[Data records — start]

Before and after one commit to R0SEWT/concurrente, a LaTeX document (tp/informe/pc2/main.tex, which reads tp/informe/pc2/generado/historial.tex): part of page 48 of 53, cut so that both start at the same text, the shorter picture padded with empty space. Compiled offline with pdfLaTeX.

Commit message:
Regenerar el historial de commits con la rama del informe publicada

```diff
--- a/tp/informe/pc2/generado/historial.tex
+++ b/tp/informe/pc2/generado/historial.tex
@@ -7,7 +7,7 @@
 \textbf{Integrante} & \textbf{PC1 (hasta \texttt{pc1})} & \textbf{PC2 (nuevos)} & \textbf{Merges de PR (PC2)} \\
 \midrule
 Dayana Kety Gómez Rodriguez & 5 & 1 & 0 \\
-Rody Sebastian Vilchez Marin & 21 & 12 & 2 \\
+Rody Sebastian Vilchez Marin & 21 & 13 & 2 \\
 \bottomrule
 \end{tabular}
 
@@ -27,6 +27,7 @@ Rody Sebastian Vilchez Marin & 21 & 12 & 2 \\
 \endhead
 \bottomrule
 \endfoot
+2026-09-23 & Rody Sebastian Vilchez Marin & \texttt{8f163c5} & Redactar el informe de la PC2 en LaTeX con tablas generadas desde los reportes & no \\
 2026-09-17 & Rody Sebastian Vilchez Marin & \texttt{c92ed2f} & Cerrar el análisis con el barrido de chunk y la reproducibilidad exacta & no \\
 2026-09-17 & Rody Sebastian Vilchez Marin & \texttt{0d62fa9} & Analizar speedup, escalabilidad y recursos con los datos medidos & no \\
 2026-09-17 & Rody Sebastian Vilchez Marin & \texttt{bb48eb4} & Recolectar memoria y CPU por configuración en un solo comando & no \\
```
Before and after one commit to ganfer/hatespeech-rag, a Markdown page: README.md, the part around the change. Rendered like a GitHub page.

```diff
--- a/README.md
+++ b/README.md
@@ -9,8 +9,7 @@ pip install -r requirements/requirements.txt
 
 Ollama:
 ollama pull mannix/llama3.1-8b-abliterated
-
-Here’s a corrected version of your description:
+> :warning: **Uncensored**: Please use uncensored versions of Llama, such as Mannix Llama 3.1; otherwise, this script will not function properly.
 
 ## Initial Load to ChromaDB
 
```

[Data records — finish]

Each line of the listing is to be reproduced verbatim.

> _Answer box_
Before and after one commit to R0SEWT/concurrente, a LaTeX document (tp/informe/pc2/main.tex, which reads tp/informe/pc2/generado/historial.tex): part of page 48 of 53, cut so that both start at the same text, the shorter picture padded with empty space. Compiled offline with pdfLaTeX.

Commit message:
Regenerar el historial de commits con la rama del informe publicada

```diff
--- a/tp/informe/pc2/generado/historial.tex
+++ b/tp/informe/pc2/generado/historial.tex
@@ -7,7 +7,7 @@
 \textbf{Integrante} & \textbf{PC1 (hasta \texttt{pc1})} & \textbf{PC2 (nuevos)} & \textbf{Merges de PR (PC2)} \\
 \midrule
 Dayana Kety Gómez Rodriguez & 5 & 1 & 0 \\
-Rody Sebastian Vilchez Marin & 21 & 12 & 2 \\
+Rody Sebastian Vilchez Marin & 21 & 13 & 2 \\
 \bottomrule
 \end{tabular}
 
@@ -27,6 +27,7 @@ Rody Sebastian Vilchez Marin & 21 & 12 & 2 \\
 \endhead
 \bottomrule
 \endfoot
+2026-09-23 & Rody Sebastian Vilchez Marin & \texttt{8f163c5} & Redactar el informe de la PC2 en LaTeX con tablas generadas desde los reportes & no \\
 2026-09-17 & Rody Sebastian Vilchez Marin & \texttt{c92ed2f} & Cerrar el análisis con el barrido de chunk y la reproducibilidad exacta & no \\
 2026-09-17 & Rody Sebastian Vilchez Marin & \texttt{0d62fa9} & Analizar speedup, escalabilidad y recursos con los datos medidos & no \\
 2026-09-17 & Rody Sebastian Vilchez Marin & \texttt{bb48eb4} & Recolectar memoria y CPU por configuración en un solo comando & no \\
```
Before and after one commit to ganfer/hatespeech-rag, a Markdown page: README.md, the part around the change. Rendered like a GitHub page.

```diff
--- a/README.md
+++ b/README.md
@@ -9,8 +9,7 @@ pip install -r requirements/requirements.txt
 
 Ollama:
 ollama pull mannix/llama3.1-8b-abliterated
-
-Here’s a corrected version of your description:
+> :warning: **Uncensored**: Please use uncensored versions of Llama, such as Mannix Llama 3.1; otherwise, this script will not function properly.
 
 ## Initial Load to ChromaDB
 
```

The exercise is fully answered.